The one against the Falcons was at the start of a drive that resulted in a punt. One of his two in Cleveland came on third-and-9 and forced another punt.
Such plays may not please the masses as much as wrestling down a quarterback behind the line of scrimmage would. But they’re equally valuable, said Saints pass-rusher Junior Galette, who had 12 sacks in 2013 and one this year.
“With sacks, you can’t get frustrated with that, because when they come, they come in bunches,” Galette said. “Batting the ball down ... helps — just getting (the defense) off the field ... is production.”
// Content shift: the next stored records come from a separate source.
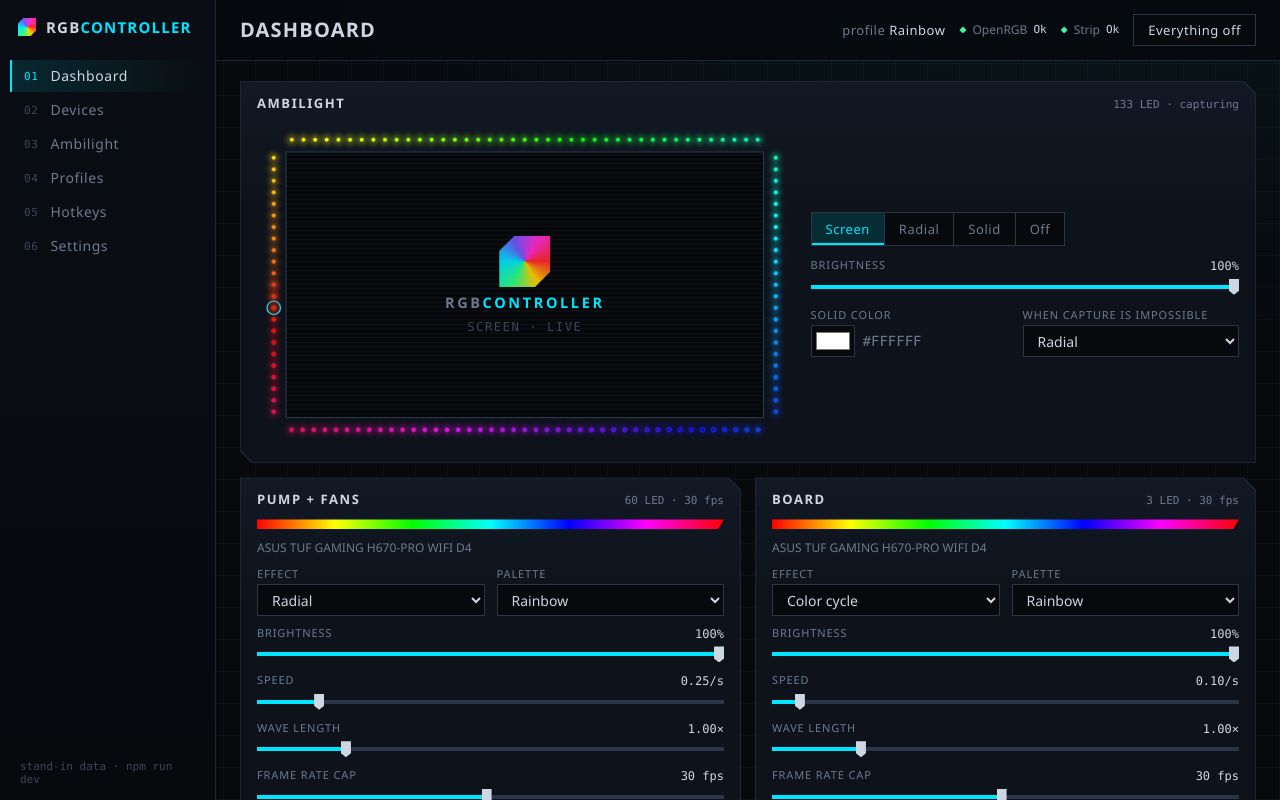
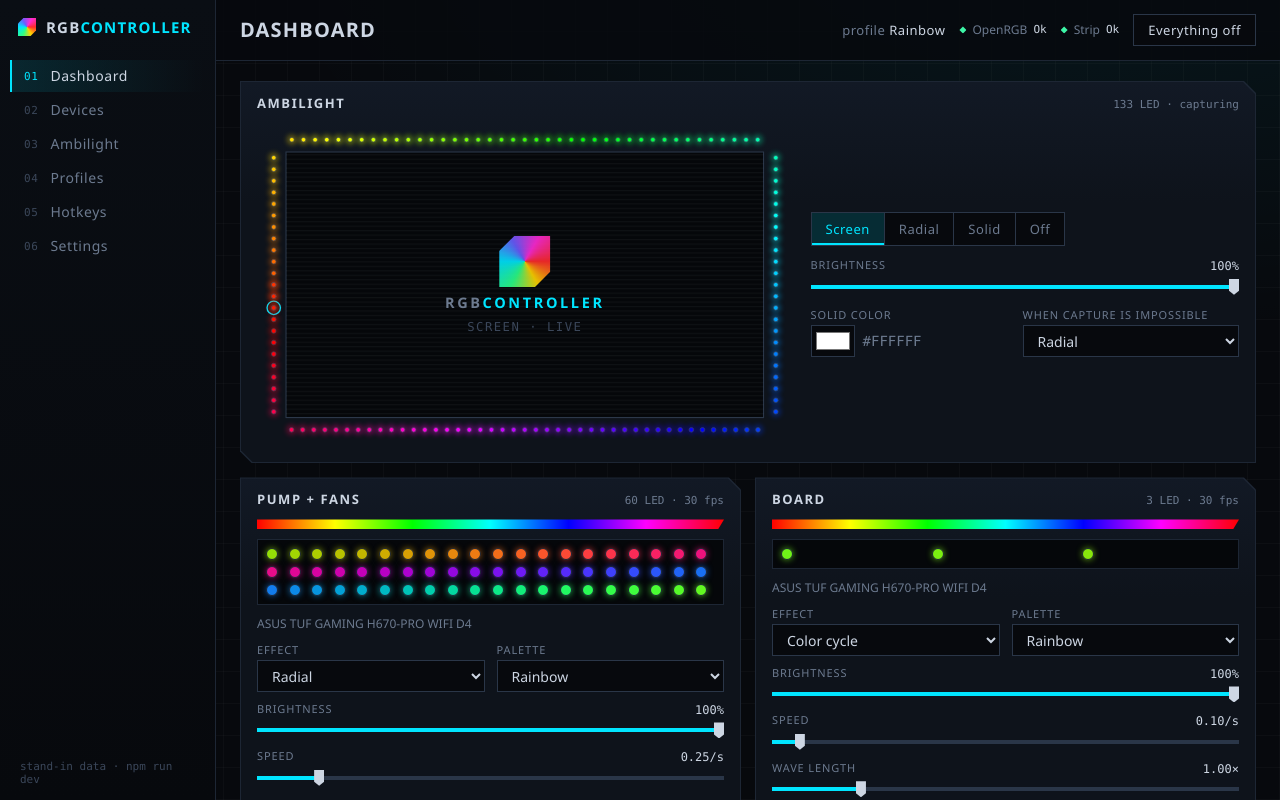
Before and after one commit to Radek-Wojcik/RGBcontroller, a React (Vite) app in the folder ui/: page / in a window 1280 px wide. Built offline with nearby package versions, Linux system fonts and the light colour scheme.

Commit message:
feat(ui): live LED preview in every device tile
Group tiles draw their zones' LEDs in the colors the devices show right now (5 times a second while the dashboard is open); a keyboard matrix wraps at its width.

```diff
--- /dev/null
+++ b/ui/src/DevicePreview.tsx
@@ -0,0 +1,70 @@
+import { useEffect, useState } from "react";
+import { bridge } from "./bridge";
+import { decodeColors } from "./strip";
+import type { DeviceList, GroupConfig } from "./types";
+
+const POLL_MS = 200;
+
+/** Polls what every OpenRGB device shows right now (5 times a second, only while the dashboard is open). */
+export function useDeviceColors(): Map<number, Uint8Array> {
+  const [colors, setColors] = useState<Map<number, Uint8Array>>(new Map());
+  useEffect(() => {
+    let stopped = false;
+    let timer: ReturnType<typeof setTimeout> | undefined;
+    const tick = async () => {
+      try {
+        const list = await bridge.call("getDeviceColors");
+        if (!stopped) setColors(new Map(list.map(d => [d.index, decodeColors(d.rgb)])));
+      } catch {
+        // The Service may be older or restarting; the tiles keep their palette bar.
+      }
+
+      if (!stopped) timer = setTimeout(tick, POLL_MS);
+    };
+    void tick();
+    return () => {
+      stopped = true;
+      clearTimeout(timer);
+    };
+  }, []);
+  return colors;
+}
+
+interface Segment { key: string; label: string; width: number; rgb: Uint8Array }
+
+/** The group's zones with their live LED colors; a keyboard matrix wraps at its width. */
+export function GroupLeds({ group, devices, colors }: { group: GroupConfig; devices: DeviceList | null; colors: Map<number, Uint8Array> }) {
+  const segments: Segment[] = [];
+  for (const member of group.members) {
+    const device = devices?.devices.find(d => d.name === member.device);
+    const rgb = device && colors.get(device.index);
+    if (!device || !rgb) continue;
+    let offset = 0;
+    for (const zone of device.zones) {
+      if (member.zone === null || member.zone === zone.name) {
+        segments.push({
+          key: `${device.index}/${zone.name}`,
+          label: zone.name,
+          width: zone.type === 2 && zone.matrixWidth > 0 ? zone.matrixWidth : Math.min(zone.ledCount, 20),
+          rgb: rgb.subarray(offset * 3, (offset + zone.ledCount) * 3),
+        });
+      }
+      offset += zone.ledCount;
+    }
+  }
+
+  if (segments.length === 0) return null;
+  return (
+    <div className="group-leds" aria-label={`Live colors of ${group.name}`}>
+      {segments.map(s => (
+        <div key={s.key} className="led-zone" title={s.label} style={{ gridTemplateColumns: `repeat(${s.width}, 1fr)` }}>
+          {Array.from({ length: s.rgb.length / 3 }, (_, i) => {
+            const [r, g, b] = [s.rgb[i * 3], s.rgb[i * 3 + 1], s.rgb[i * 3 + 2]];
+            const on = r + g + b > 0;
+            return <i key={i} style={on ? { background: `rgb(${r} ${g} ${b})`, boxShadow: `0 0 6px rgb(${r} ${g} ${b} / 0.6)` } : undefined} />;
+          })}
+        </div>
+      ))}
+    </div>
+  );
+}
--- a/ui/src/mock.ts
+++ b/ui/src/mock.ts
@@ -98,6 +98,16 @@ export function createMockHost(): Host {
       return { success: true, message: null, revision, errors: [], restartRequired: restart };
     },
     getDevices: () => devices,
+    getDeviceColors: () => devices.devices.map(d => {
+      const n = d.zones.reduce((sum, z) => sum + z.ledCount, 0);
+      const bytes = new Uint8Array(n * 3);
+      const t = Date.now() / 4000 + d.index / 5;
+      for (let i = 0; i < n; i++) {
+        const h = ((i / Math.max(1, n) + t) % 1) * Math.PI * 2;
+        bytes.set([127 + 127 * Math.sin(h), 127 + 127 * Math.sin(h + 2.1), 127 + 127 * Math.sin(h + 4.2)], i * 3);
+      }
+      return { index: d.index, rgb: btoa(String.fromCharCode(...bytes)) };
+    }),
     getStripColors: () => {
       // A slowly turning rainbow, so the live preview can be designed without the Service.
       const n = config.strip.ledCount;
--- a/ui/src/pages/Dashboard.tsx
+++ b/ui/src/pages/Dashboard.tsx
@@ -1,6 +1,7 @@
 import { bridge } from "../bridge";
 import { findProfile, paletteCss, updateGroupEffect, updateProfile } from "../config";
 import { useStore, useThrottled } from "../store";
+import { GroupLeds, useDeviceColors } from "../DevicePreview";
 import { StripView, useStripColors } from "../StripView";
 import type { AmbilightMode, AppConfig, DeviceList, EffectKind, GroupConfig, GroupEffectConfig } from "../types";
 import { Empty, Panel, Segmented, Select, Slider } from "../ui";
@@ -14,6 +15,7 @@ const ANIMATED = new Set<EffectKind>(["Breathing", "Wave", "Radial", "Mirror", "
 
 export function Dashboard() {
   const { state, snapshot, devices } = useStore();
+  const deviceColors = useDeviceColors();
   if (!state || !snapshot) return <Empty>Waiting for the Service...</Empty>;
   const config = snapshot.config;
   const profile = findProfile(config, state.activeProfile);
@@ -24,7 +26,7 @@ export function Dashboard() {
       <AmbilightTile config={config} />
       {config.lighting.groups.map(group => (
         <GroupTile key={group.name} config={config} group={group} effect={profile.groups.find(g => g.group === group.name)}
-          profile={profile.name} devices={devices} />
+          profile={profile.name} devices={devices} colors={deviceColors} />
       ))}
     </div>
   );
@@ -64,8 +66,9 @@ function AmbilightTile({ config }: { config: AppConfig }) {
   );
 }
 
-function GroupTile({ config, group, effect, profile, devices }: {
+function GroupTile({ config, group, effect, profile, devices, colors }: {
   config: AppConfig; group: GroupConfig; effect: GroupEffectConfig | undefined; profile: string; devices: DeviceList | null;
+  colors: Map<number, Uint8Array>;
 }) {
   const { run, editConfig } = useStore();
   const tune = useThrottled((change: { speed?: number; scale?: number; brightnessPercent?: number; maxFps?: number }) =>
@@ -88,6 +91,7 @@ function GroupTile({ config, group, effect, profile, devices }: {
     <Panel title={group.name} meta={<span className="num">{leds || "?"} LED · {group.maxFps} fps</span>} className={kind === "Off" ? "is-off" : ""}>
       <div className="swatch" style={{ background: kind === "Off" ? undefined : swatch, animationDuration: flow }} data-flow={flow ? "on" : "off"}
         aria-hidden />
+      <GroupLeds group={group} devices={devices} colors={colors} />
       <p className="members">{deviceNames.join(" · ")}</p>
       <div className="row">
         <Select label="Effect" value={kind} options={EFFECTS.map(e => ({ value: e, label: EFFECT_LABELS[e] }))}
--- a/ui/src/styles.css
+++ b/ui/src/styles.css
@@ -291,3 +291,9 @@ table.grid { width: 100%; border-collapse: collapse; font-size: 13px; }
 .ambilight-head { display: flex; align-items: center; gap: 10px; font-size: 12.5px; }
 .theme-swatch { flex: 1; height: 8px; background: var(--faint); clip-path: polygon(0 0, 100% 0, calc(100% - 6px) 100%, 0 100%); }
 .ambilight-theme .segmented button { height: 28px; padding: 0 10px; font-size: 12px; }
+
+/* ---------- live LEDs of a device group ---------- */
+
+.group-leds { display: flex; flex-direction: column; gap: 6px; padding: 8px; background: #05070a; border: 1px solid var(--line); }
+.led-zone { display: grid; gap: 3px; }
+.led-zone i { aspect-ratio: 1; max-width: 12px; border-radius: 50%; background: #11161f; border: 1px solid var(--line); }
--- a/ui/src/types.ts
+++ b/ui/src/types.ts
@@ -186,4 +186,6 @@ export interface BridgeMethods {
   updateConfig: [{ expectedRevision: number; config: AppConfig }, ConfigUpdateResult];
   getDevices: [undefined, DeviceList];
   getStripColors: [undefined, { rgb: string }];
+  getDeviceColors: [undefined, { index: number; rgb: string }[]];
+  reopenStrip: [undefined, CommandResult];
 }
```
Added linebacker Parys Haralson: “A guy like (Jordan) gets a lot of attention from offenses, yet he’s a very disruptive player. ... If you can (bat down) the pass, that’s a change of downs, too.”
When Jordan’s next opportunity arrives Sunday to deliver his first sack this year and taste victory with the Saints anew, it’ll be the second time he clashes with his dad’s old team. The Saints won the first matchup 42-20 in Minneapolis in December 2011.
He said he vaguely remembers attending a game or two with his older brother, Geoffrey — and whining about how cold the walk to the stadium was. He recalls a time when he rooted for the Vikings, but he noted that’s long in the past.
“We have to start setting the pace that we want to end up at,” said Jordan, who in July predicted the Saints would win the Super Bowl. “What better week to (do) that than the week we have ahead of us?”